* What is needed: If a line in the data has the string "归一化的操作主要原因是因为向量点积距离是非度量空间", please show it.

Items listed in a dataset
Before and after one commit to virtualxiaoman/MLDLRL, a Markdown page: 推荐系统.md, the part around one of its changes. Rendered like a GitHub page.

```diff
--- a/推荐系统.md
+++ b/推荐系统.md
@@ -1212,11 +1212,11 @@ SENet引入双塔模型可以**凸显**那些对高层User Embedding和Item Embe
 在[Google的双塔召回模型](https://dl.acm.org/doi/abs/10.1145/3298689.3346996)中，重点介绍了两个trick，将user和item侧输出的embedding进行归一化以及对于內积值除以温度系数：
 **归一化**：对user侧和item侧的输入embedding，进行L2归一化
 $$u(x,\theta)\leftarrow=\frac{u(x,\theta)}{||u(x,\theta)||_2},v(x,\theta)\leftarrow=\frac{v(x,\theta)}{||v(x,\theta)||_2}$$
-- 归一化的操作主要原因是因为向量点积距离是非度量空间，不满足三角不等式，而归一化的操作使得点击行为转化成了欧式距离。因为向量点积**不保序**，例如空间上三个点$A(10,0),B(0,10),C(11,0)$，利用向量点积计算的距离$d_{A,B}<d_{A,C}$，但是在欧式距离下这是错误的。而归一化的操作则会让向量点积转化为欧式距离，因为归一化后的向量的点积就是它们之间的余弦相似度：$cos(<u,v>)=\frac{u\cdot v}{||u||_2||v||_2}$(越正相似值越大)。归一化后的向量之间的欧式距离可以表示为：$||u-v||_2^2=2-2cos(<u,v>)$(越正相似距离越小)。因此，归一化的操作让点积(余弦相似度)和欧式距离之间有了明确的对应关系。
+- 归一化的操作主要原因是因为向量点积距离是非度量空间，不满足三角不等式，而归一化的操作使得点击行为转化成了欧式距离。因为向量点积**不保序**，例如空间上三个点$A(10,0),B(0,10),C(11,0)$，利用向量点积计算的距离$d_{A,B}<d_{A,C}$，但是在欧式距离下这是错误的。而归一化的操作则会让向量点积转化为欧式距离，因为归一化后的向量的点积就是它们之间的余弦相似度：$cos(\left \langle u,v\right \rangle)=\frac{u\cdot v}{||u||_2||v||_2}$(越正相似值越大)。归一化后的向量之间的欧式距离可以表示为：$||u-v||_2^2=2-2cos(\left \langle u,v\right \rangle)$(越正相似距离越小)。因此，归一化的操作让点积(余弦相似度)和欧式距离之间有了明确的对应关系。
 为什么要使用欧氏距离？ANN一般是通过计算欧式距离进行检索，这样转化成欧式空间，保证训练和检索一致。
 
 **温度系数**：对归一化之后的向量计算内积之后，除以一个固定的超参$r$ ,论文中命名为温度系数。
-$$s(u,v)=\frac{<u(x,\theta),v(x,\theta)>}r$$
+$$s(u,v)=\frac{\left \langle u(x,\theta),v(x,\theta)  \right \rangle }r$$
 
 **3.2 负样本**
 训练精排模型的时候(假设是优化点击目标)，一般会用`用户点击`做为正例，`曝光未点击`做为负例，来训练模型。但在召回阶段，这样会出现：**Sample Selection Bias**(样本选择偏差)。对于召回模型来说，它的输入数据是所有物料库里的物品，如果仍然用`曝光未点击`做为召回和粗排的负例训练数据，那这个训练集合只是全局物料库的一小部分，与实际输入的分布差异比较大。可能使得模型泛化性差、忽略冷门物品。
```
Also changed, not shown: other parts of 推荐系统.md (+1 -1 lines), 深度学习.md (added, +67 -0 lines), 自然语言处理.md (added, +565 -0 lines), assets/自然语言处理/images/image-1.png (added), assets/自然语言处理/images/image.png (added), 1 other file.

* Output below:
-- 归一化的操作主要原因是因为向量点积距离是非度量空间，不满足三角不等式，而归一化的操作使得点击行为转化成了欧式距离。因为向量点积**不保序**，例如空间上三个点$A(10,0),B(0,10),C(11,0)$，利用向量点积计算的距离$d_{A,B}<d_{A,C}$，但是在欧式距离下这是错误的。而归一化的操作则会让向量点积转化为欧式距离，因为归一化后的向量的点积就是它们之间的余弦相似度：$cos(<u,v>)=\frac{u\cdot v}{||u||_2||v||_2}$(越正相似值越大)。归一化后的向量之间的欧式距离可以表示为：$||u-v||_2^2=2-2cos(<u,v>)$(越正相似距离越小)。因此，归一化的操作让点积(余弦相似度)和欧式距离之间有了明确的对应关系。
+- 归一化的操作主要原因是因为向量点积距离是非度量空间，不满足三角不等式，而归一化的操作使得点击行为转化成了欧式距离。因为向量点积**不保序**，例如空间上三个点$A(10,0),B(0,10),C(11,0)$，利用向量点积计算的距离$d_{A,B}<d_{A,C}$，但是在欧式距离下这是错误的。而归一化的操作则会让向量点积转化为欧式距离，因为归一化后的向量的点积就是它们之间的余弦相似度：$cos(\left \langle u,v\right \rangle)=\frac{u\cdot v}{||u||_2||v||_2}$(越正相似值越大)。归一化后的向量之间的欧式距离可以表示为：$||u-v||_2^2=2-2cos(\left \langle u,v\right \rangle)$(越正相似距离越小)。因此，归一化的操作让点积(余弦相似度)和欧式距离之间有了明确的对应关系。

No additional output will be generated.